The booming boom: Gulf building construction industry.
The Gulf area’s building construction industry is continuously blooming. The confidence with which the Middle Eastern building construction sector is operating is largely due to high levels of liquidity triggered by lucrative oil prices ever since early 2011. High oil revenues in conjunction with low-interest rates made for a very fruitful soil for yet another boost of the Gulf’s building construction arena. No doubt the Arab Spring counter-revolution has accounted for additional stimulation of building construction investment. As confirmed by the findings of Building Radar’s research analyst Carim Schuhmacher, emphasizing building construction had therefore been used as a strategic political tool underscoring local governments’ desire to accommodate the needs of their peoples.
Private and Public sectors: an immaculate performance
Not only the public sector has heavily committed to the building construction industry, but also a variety of privately conducted real estate projects are currently underway. The vast array of XXL building construction projects conducted significantly outshines the post-crisis era in which the private sector only scarcely invested and many projects had been canceled.
Most countries affiliated with the Gulf Co-operation Council (GCC) had their public sectors spend continuously after the 2008 real estate market crash. In accordance with Qatar National Bank (Hyperlink http://www.qnb.com.qa/cs/Satellite/QNBGlobal/en/enGlobalHome) GCC spending gradually increased, year-by-year, over the past ten years. At the same time output in the local building construction sectors substantially grew in the past six years, reaching its first peak already in 2012 at 5%.
The future remains bright with both, elevated public and private spending that will account for a continuous increase in building construction projects in the Gulf area. With reference to our custom made analyses for the area, investment is believed to remain increased. The overall value of currently on-going projects within the GCC total approximately $ 1.7 trillion. In addition, we found about $ 900 billion will be spent on local building construction projects until 2020.

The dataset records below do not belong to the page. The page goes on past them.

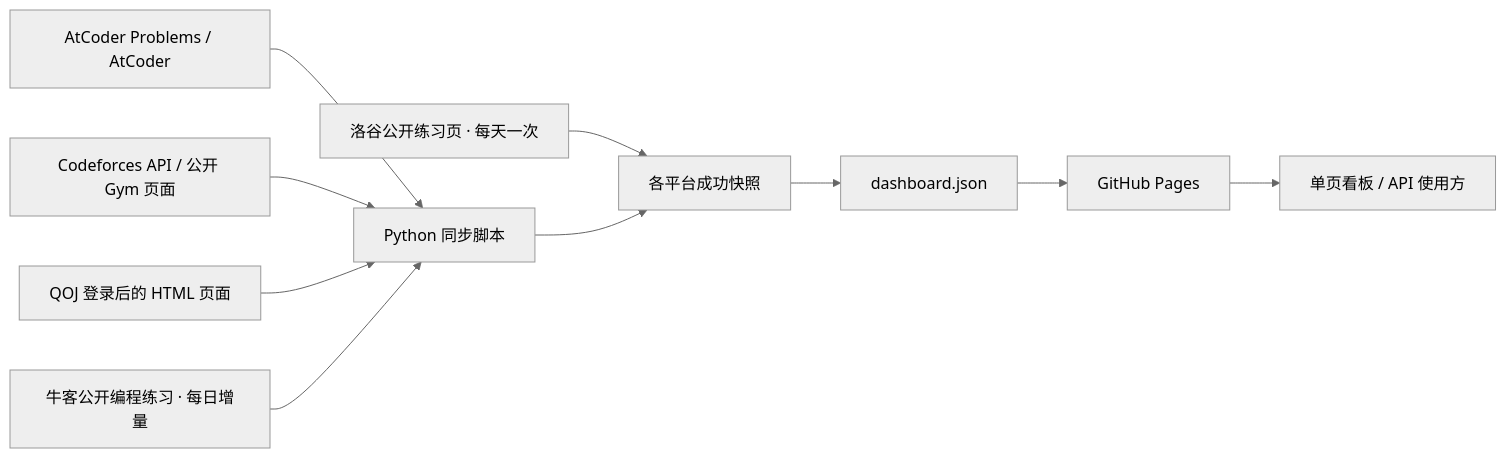
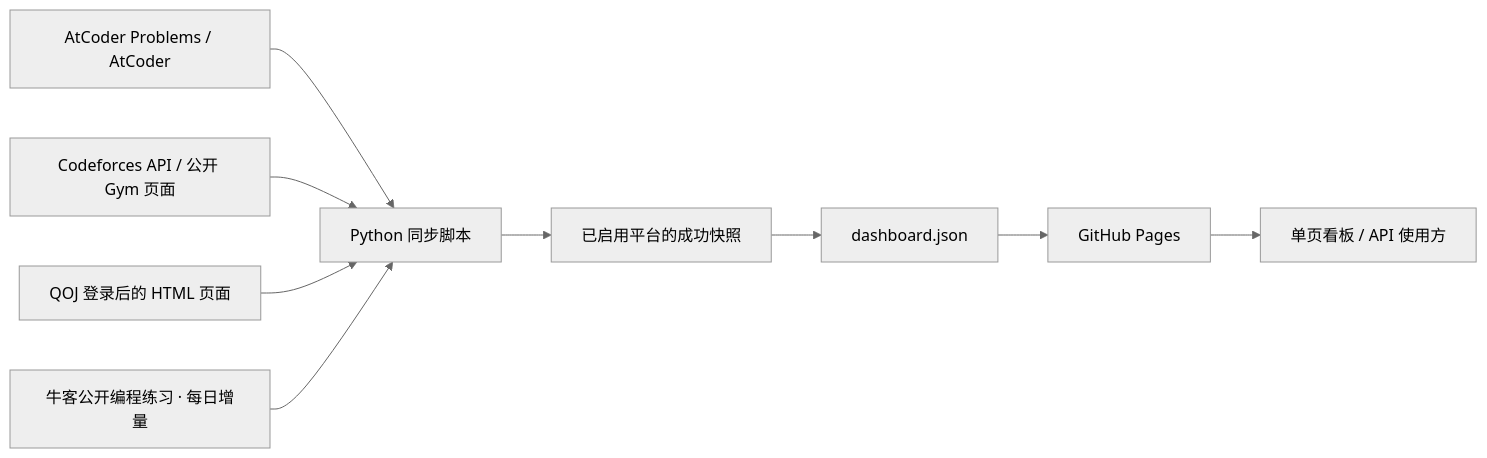
One commit to theLucius7/qwq changed the diagram in README.md. Above: the diagram before and after it, drawn with Mermaid (neutral theme). The commit also changed other lines of this file and 11 other files, not shown here.

````diff
--- a/README.md
+++ b/README.md
@@ -78,12 +77,11 @@
 ```mermaid
 flowchart LR
     A[AtCoder Problems / AtCoder] --> S[Python 同步脚本]
     C[Codeforces API / 公开 Gym 页面] --> S
     Q[QOJ 登录后的 HTML 页面] --> S
     N[牛客公开编程练习 · 每日增量] --> S
-    L[洛谷公开练习页 · 每天一次] --> P[各平台成功快照]
-    S --> P
+    S --> P[已启用平台的成功快照]
     P --> J[dashboard.json]
     J --> G[GitHub Pages]
     G --> U[单页看板 / API 使用方]
 ```
````
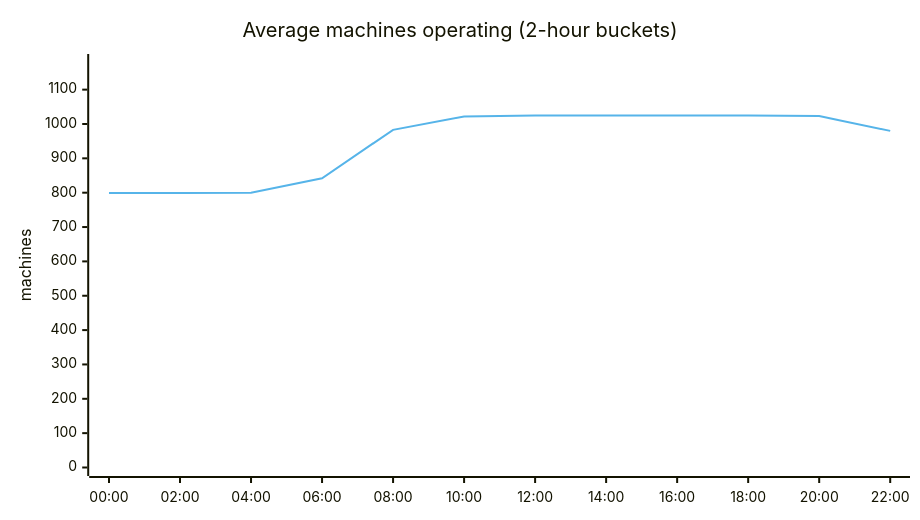
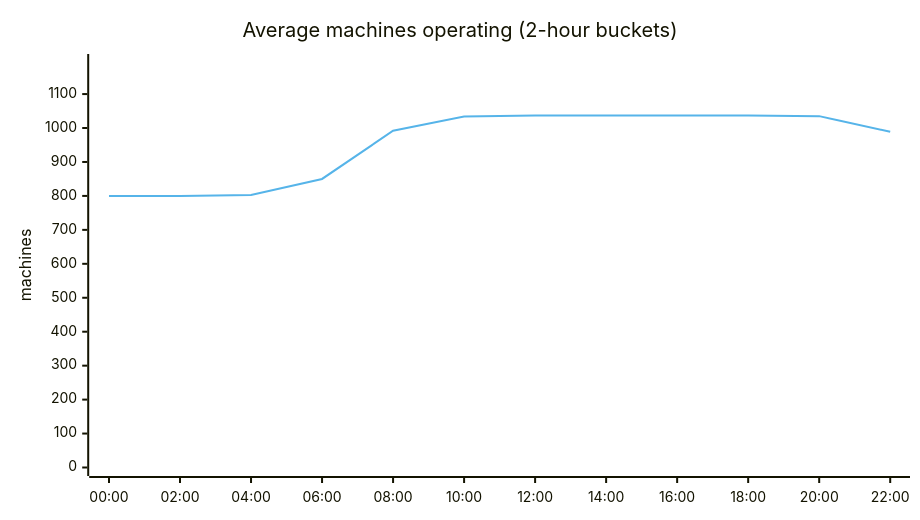
One commit to cheeaun/returnright-data changed the third of 7 diagrams in ANALYSIS.md. Above: the diagram before and after it, drawn with Mermaid. The commit also changed other lines of this file and 3 other files, not shown here.

````diff
--- a/ANALYSIS.md
+++ b/ANALYSIS.md
@@ -91,15 +89,15 @@
 ```mermaid
 ---
 config:
   themeVariables:
     xyChart:
       plotColorPalette: "#56B4E9"
   xyChart:
     width: 900
 ---
 xychart-beta
     title "Average machines operating (2-hour buckets)"
     x-axis ["00:00", "02:00", "04:00", "06:00", "08:00", "10:00", "12:00", "14:00", "16:00", "18:00", "20:00", "22:00"]
-    y-axis "machines" 0 --> 1179
-    line [799, 799, 800, 842, 983, 1022, 1025, 1025, 1025, 1025, 1023, 980]
+    y-axis "machines" 0 --> 1193
+    line [800, 800, 803, 850, 992, 1034, 1037, 1037, 1037, 1037, 1035, 989]
 ```
````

The gulf building construction boom was primarily lead by Qatar and Saudi Arabia, whose building construction sectors grew by around 10% on average after the crisis and have, ever since 2013, significantly accelerated. The building construction industry’s upswing in these countries was fundamentally motivated by heavy expansions of urban areas and infrastructure. Qatar solely is believed to spend another $ 200 billion on building construction projects related to the 2022 FIFA World Cup. Furthermore, Qatar’s population is virtually exploding having hit almost 2.2 million as of today. The tremendously growing population levels naturally ask for major building construction developments. Lusail City for instance, that is described as Qatar’s future, will be a northern suburb of the capital city of Doha accommodating 200.000 people.
Saudi Arabia: economic spread and diversification
Building Radar’s research has shown, that a greater emphasis on infrastructure projects in the cities of Jeddah and Riyadh has been equally beneficial for the building construction sector in Saudi Arabia. Simultaneously the Saudi Arabian government has initiated the redevelopment of Mecca’s Grand Mosque as well as additional accommodation for pilgrims that will total an investment of $ 27 billion. Moreover, at present, we are witness to a series of economic young-guns on the Saudi Arabian map. This development has helped spread and diversify population all over the country and may be regarded as an exceptional building construction boost. King Abdullah Economic City on Saudi Arabia’s west coast is the most prominent of its rising stars. Building construction spending totaled around $ 90 billion, including an entirely new port. Saudi Arabia’s private sector has been thoroughly active as well- in 2017 Prince Alwaleed bin Talal’s Kingdom Tower will be completed marking the opening of the then tallest building in the world at a height of 1km.
UAE back on the pitch with a claim to fame
Prior to the real estate crisis, the United Arab Emirates were the biggest kid in the building construction arena; yet the bursting bubble also affected them the most. Most building construction projects had been undertaken by the private sector as well as state-owned construction developers who were immensely leveraged with debt resulting from the crisis. Saudi Arabia and Qatar, on the other hand, had been primarily founded by hydrocarbons revenue. As soon as the hit crisis hit many building construction projects no longer seemed feasible.
In spite of the UAE’s temporarily recession state-lead building construction has seen a novel upswing based on substantial spending made possible by Abu Dhabi’s extensive oil revenues. Indeed UAE building construction contracts have, for the first time since the crisis, exceeded those of Saudi Arabia totaling $16 billion in 2012. Mohammed bin Rashid City is one of the most prominent building construction projects featured amongst the many building construction projects planned over the next decade. Bin Rashid City will include the world’s largest mall, a Universal Studios theme park as well as hotels in excess of more than 100.